Human existenceWhy are words strings of vowels and consonants?
|The word "why" is absent in phonetics.
This science is as was since
the ancient Indians descriptive. Remarkably, there is no good theory
about the origin of the contents of human
vocalization. We know what we say—phoneticists have done the research.
But not why we say it—rather than make some other kind of
|I have a theory is quite simply. We make
the vocalizations we
do—our vowels and consonants—because they are easy to imitate. How they
are heard and how they are produced has some influence—but the critical
thing is that an individual—in particular a child—can hear and see them
pronounced and then automatically make copies with their own mouths.
|The property of imitability is critical
since unless children can do
this language would not exist. Language needs to propagate to
exist—that requires that hearing and seeing the vocalizations that make

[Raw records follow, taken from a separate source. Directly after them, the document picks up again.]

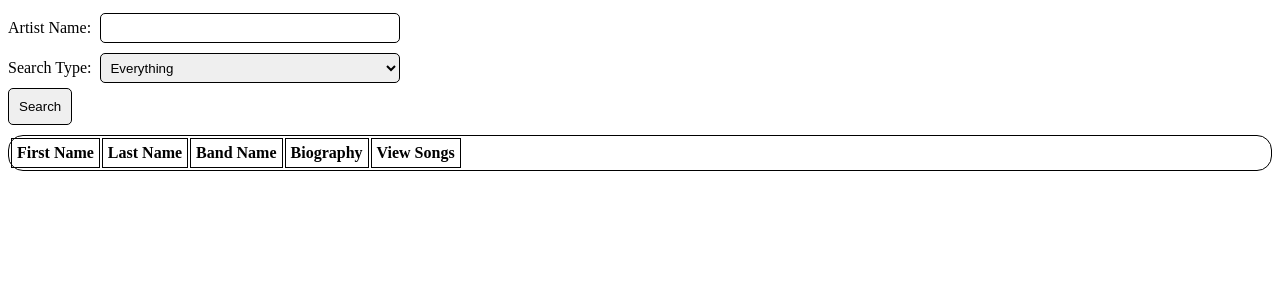
Repository: jasonfic/jmf194_INFSCI1017
Page: jmf194_FinalProject/WebContent/artist.html
An editor plug-in stored every save of this project. The page is shown before and after the next save, followed by the edit.
The browser window is 1280 px wide. The pictures show the whole page.

Above is the page before, as saved 2019-04-13 21:27:15.

After the next save:
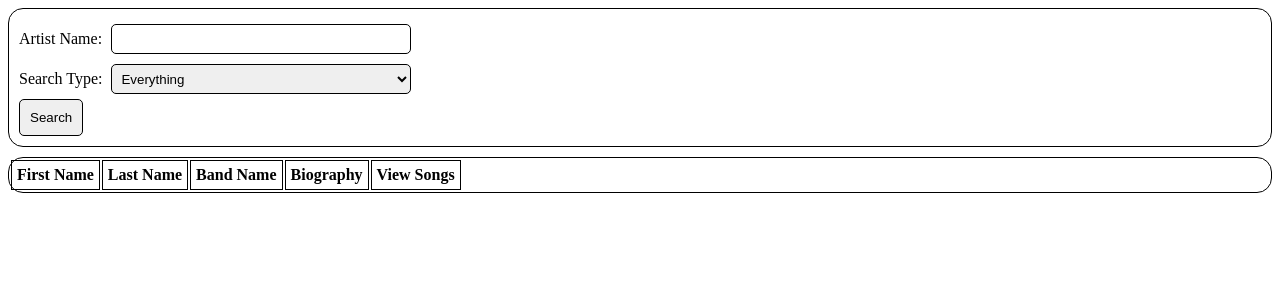
Saved 1 s later.
--- a/jmf194_FinalProject/WebContent/artist.html
+++ b/jmf194_FinalProject/WebContent/artist.html
@@ -7,7 +7,7 @@
 
 </head>
 <body>
-<div id="artistSearch">
+<div id="artistSearch" class = "table">
 	<div>
 		Artist Name: <input type="text" id="artistName" name="artistName" value="" class="textField" />
 	</div>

its tens of thousands of words can jump between generations. That
creates an adaptive selection upon those vocalizations that are easiest
for children to mimic. That selection created the vowels and consonants
with the properties described by phonetics.